Bobby Jindal has acquired a bad case of what we might call Romney Syndrome, the determination to become President at any cost. His latest stunt is suing the Education Department over the Common Core education reform scheme. This is rich because 1) back when Common Core was popular with conservatives, Jindal was a big supporter, and 2) Jindal has so far been unable to get his own state to give up on its version of Common Core. He has just decided that grandstanding against Common Core will help make him the conservative champion in the primaries, so away he goes.

I find Jindal ridiculous. He has alienated many of his friends in Louisiana by taking stand after stand that has nothing to do with the actual politics of Louisiana and everything to do with his own vision of the 2016 nomination contest. He is hardly the first governor to arrange his time in office as a resume-building exercise, but he is just so crass and obvious about it. He flaunts both his ambition and his emptiness. My favorite example was when Jindal gave a speech to the Republican National Committee and said that Republicans "can't afford to be the stupid party," then went on to embrace all of the positions that led pundits to drag out the "stupid party" label in the first place. (Viz., he said Republicans should not be the party of austerity, then called for a balanced budget.)

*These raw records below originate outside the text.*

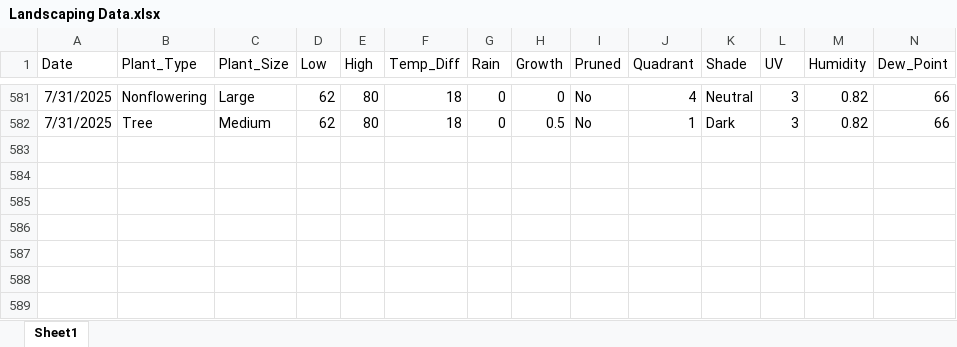
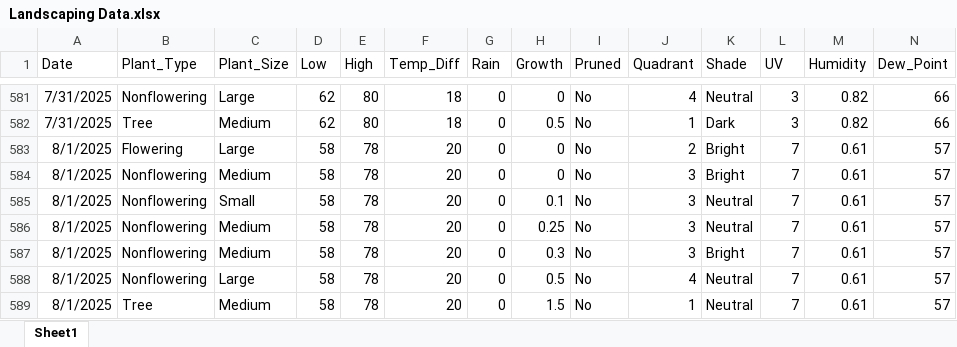
Before and after one commit to WVF-1/Summer-Research-Project, an Excel workbook: Landscaping Data.xlsx, sheet Sheet1, drawn as a sheet; only a part is shown, gaps mark what is left out; values as stored, in another font and other column widths than the file's, no borders; rows hold the shown columns only; the diff names each change by its address in the sheet, - before the commit and + after, or states it on an @@ line.

Commit message:
Add files via upload

```diff
--- a/Landscaping Data.xlsx (sheet Sheet1)
+++ b/Landscaping Data.xlsx (sheet Sheet1)
+row 583: 8/1/2025 | Flowering | Large | 58 | 78 | 20 | 0 | 0 | No | 2 | Bright | 7 | 0.61 | 57
+row 584: 8/1/2025 | Nonflowering | Medium | 58 | 78 | 20 | 0 | 0 | No | 3 | Bright | 7 | 0.61 | 57
+row 585: 8/1/2025 | Nonflowering | Small | 58 | 78 | 20 | 0 | 0.1 | No | 3 | Neutral | 7 | 0.61 | 57
+row 586: 8/1/2025 | Nonflowering | Medium | 58 | 78 | 20 | 0 | 0.25 | No | 3 | Neutral | 7 | 0.61 | 57
+row 587: 8/1/2025 | Nonflowering | Medium | 58 | 78 | 20 | 0 | 0.3 | No | 3 | Bright | 7 | 0.61 | 57
+row 588: 8/1/2025 | Nonflowering | Large | 58 | 78 | 20 | 0 | 0.5 | No | 4 | Neutral | 7 | 0.61 | 57
+row 589: 8/1/2025 | Tree | Medium | 58 | 78 | 20 | 0 | 1.5 | No | 1 | Neutral | 7 | 0.61 | 57
```
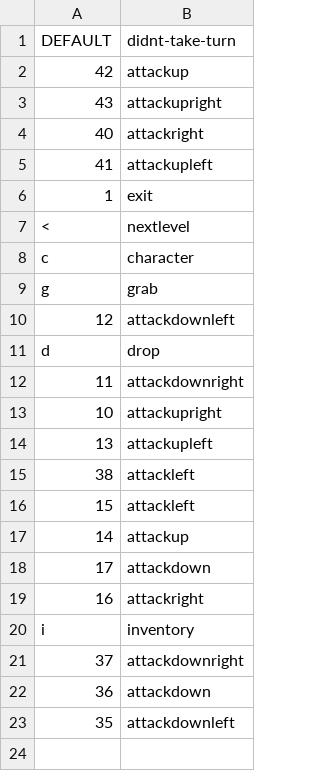
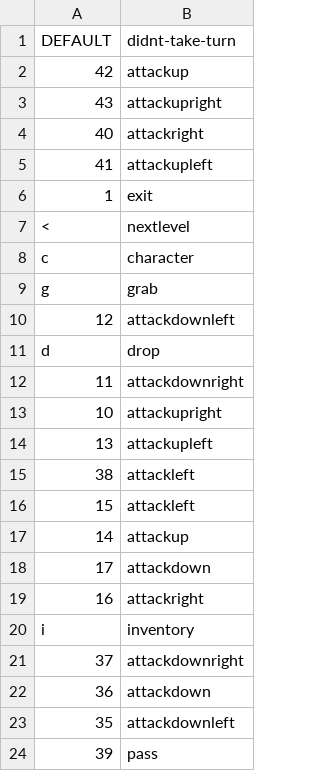
Before and after one commit to Akhier/Py-DragonKeys, a CSV file: Keybindings/basicroguelike.csv, drawn as a sheet; the diff names each change by its address in the sheet, - before the commit and + after, or states it on an @@ line.

```diff
--- a/Keybindings/basicroguelike.csv
+++ b/Keybindings/basicroguelike.csv
+row 24: 39 | pass
```
Also changed, not shown: 1 other file.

I don't really expect very much of politicians. But shouldn't a candidate for President have something to offer beyond the recitation of slogans and relentless catering to the whims of the party base? I hate Ted Cruz but I do believe he means much of what he says. After his epic battle with Wisconsin's unions, I think everybody knows where Scott Walker is coming from. Marco Rubio may be an empty suit, but at least he is handsome and stylish and seems well-informed about important issues. Rand Paul may have shed his most extreme and interesting positions as he gets ready to run, but I still think he would govern very differently from the other candidates. What does Jindal have to offer? The more he talks, the smaller and less significant he seems.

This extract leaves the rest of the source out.